The culture is compounded by risk aversion. Government, local or national, is notoriously risk averse. Deficit thinking and deficit management dominate the view. As a result, any activity, like blogging or social media dialogues, will create a risk. To avoid the risk, the dialogue quickly becomes a monologue where managers repeat the organisation “line”. Consider the following scenario at the opening of Terminal 5 at Heathrow. The opening was not successful and there were a number of problems. Imagine a middle manager explains, in social media, where it will be permanent and easily repeated (unlike face-to-face or telephone), and the reasons why there were delays or a backlog. If that explanation does not match what has been “agreed” and provided in the press briefings, the following is likely to happen. The corporate communication “enforcers” will be on that manager faster than the Aurors in Harry Potter. The aurors will look like girl scouts in comparison. If they are not sacked outright, they will certainly be disciplined. One thing for certain, is that in the future they will not offer a perspective different from what is “agreed”.
Hierarchies political or organisational limit dialogue despite social media
Organisations, especially large governmental ones, are hierarchical structurally and functionally. Large business firms can move, to some degree, away from hierarchy by devolving authority and responsibility. By contrast, government have dual accountability and dual hierarchies. They have the organisational hierarchy and they have the political hierarchy. The officer or civil servant who consistently flouts the “party line” of the political party in charge in a sustained or consistent way in public will not stay for very long. At the same time, social media will not subvert the hierarchy because the hierarchy sustains the internal structure and its external delivery. To that extent, the hierarchies are networks and competing to control anything that could challenge it.
Management fearing loss of control encourages monologues.
The final problem is that social media challenges the normal managerial relationship. The technology challenges their control of the situation and their employees. Moreover, there is always an implicit fear, in periods of rapid change, those employees who are “good” at social media may make them look bad or make their role redundant. Why do we need the manager if we can go straight to the employee for the answer? Drucker famously argued that most middle managers could be removed and the social media appears to carry through with that idea.
At the same time, control makes sure that good news is reported upwards. Social media can appeared uncontrolled, either internally or externally, with “bad news” emerging to challenge the perceived or accepted view. If social media fixes the bad news, then it will work. However, it is more likely to be seen as something that challenges the entrenched communication system. If the entrenched communication system filters the communications to meet senior politicians or senior management expectations, it will resist. What Chief Executive is going to be happy to read on an internal blog or, worse, an external blog that project XYZ is actually behind schedule? The problem is compounded when all the reporting layers have stressed the good news. Therein, we see why an internal communication culture will want to cut either an internal or an external dialogue.
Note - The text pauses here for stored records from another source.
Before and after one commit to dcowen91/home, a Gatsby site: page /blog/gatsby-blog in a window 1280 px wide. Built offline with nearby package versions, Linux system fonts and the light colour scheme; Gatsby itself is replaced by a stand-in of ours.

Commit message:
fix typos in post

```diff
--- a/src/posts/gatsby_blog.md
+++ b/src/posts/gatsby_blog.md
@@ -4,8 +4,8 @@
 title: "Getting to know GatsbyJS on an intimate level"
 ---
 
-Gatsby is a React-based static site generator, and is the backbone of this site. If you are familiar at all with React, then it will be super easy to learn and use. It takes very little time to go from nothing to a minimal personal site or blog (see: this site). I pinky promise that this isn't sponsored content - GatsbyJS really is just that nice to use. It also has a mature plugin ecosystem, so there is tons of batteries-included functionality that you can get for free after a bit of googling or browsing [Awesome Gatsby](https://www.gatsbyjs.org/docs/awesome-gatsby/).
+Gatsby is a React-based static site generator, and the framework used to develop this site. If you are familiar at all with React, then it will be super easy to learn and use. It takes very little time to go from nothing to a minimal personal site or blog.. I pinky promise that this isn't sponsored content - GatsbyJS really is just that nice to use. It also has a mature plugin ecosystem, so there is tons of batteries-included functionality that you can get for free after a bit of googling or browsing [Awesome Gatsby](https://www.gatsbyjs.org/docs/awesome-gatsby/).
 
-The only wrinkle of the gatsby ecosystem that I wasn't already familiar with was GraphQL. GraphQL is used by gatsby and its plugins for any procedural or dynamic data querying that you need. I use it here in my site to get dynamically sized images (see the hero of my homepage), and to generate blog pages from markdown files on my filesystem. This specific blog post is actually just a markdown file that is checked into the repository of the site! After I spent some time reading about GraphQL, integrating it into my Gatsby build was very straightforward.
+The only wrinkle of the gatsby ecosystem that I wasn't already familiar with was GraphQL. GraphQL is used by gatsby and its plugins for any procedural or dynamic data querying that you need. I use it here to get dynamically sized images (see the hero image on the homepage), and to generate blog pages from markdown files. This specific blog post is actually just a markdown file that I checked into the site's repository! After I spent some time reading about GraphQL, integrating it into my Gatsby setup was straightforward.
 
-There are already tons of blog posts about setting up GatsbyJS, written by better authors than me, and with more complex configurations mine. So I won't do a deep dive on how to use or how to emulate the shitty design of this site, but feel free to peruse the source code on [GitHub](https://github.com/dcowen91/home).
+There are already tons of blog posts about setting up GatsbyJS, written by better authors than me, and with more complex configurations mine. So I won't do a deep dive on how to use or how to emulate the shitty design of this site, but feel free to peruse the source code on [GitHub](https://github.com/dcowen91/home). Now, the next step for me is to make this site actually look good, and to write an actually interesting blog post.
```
Leaders have to overcome these implicit, or explicit, biases within the culture. If government is to “communicate” better, it has to accept and nurture dialogue. The process has to start inside the organisation. If the dialogue and openness are not occurring in the organisation, it will not happen externally. For this to work, the senior managers and the politicians have to see and understand the benefits. They need to understand the benefit of an internal communication system that can communicate critical information upwards. At the same time, it has to see how the external dialogue can improve the organisational reputation. The dialogue will be based on direct experience and not corporate communication context. For more on this topic see this excellent MA thesis.
- To really understand social media, you must also understand online communities (freshnetworks.com)
- Overcome 3 Common Roadblocks to Social Media Adoption (radian6.com)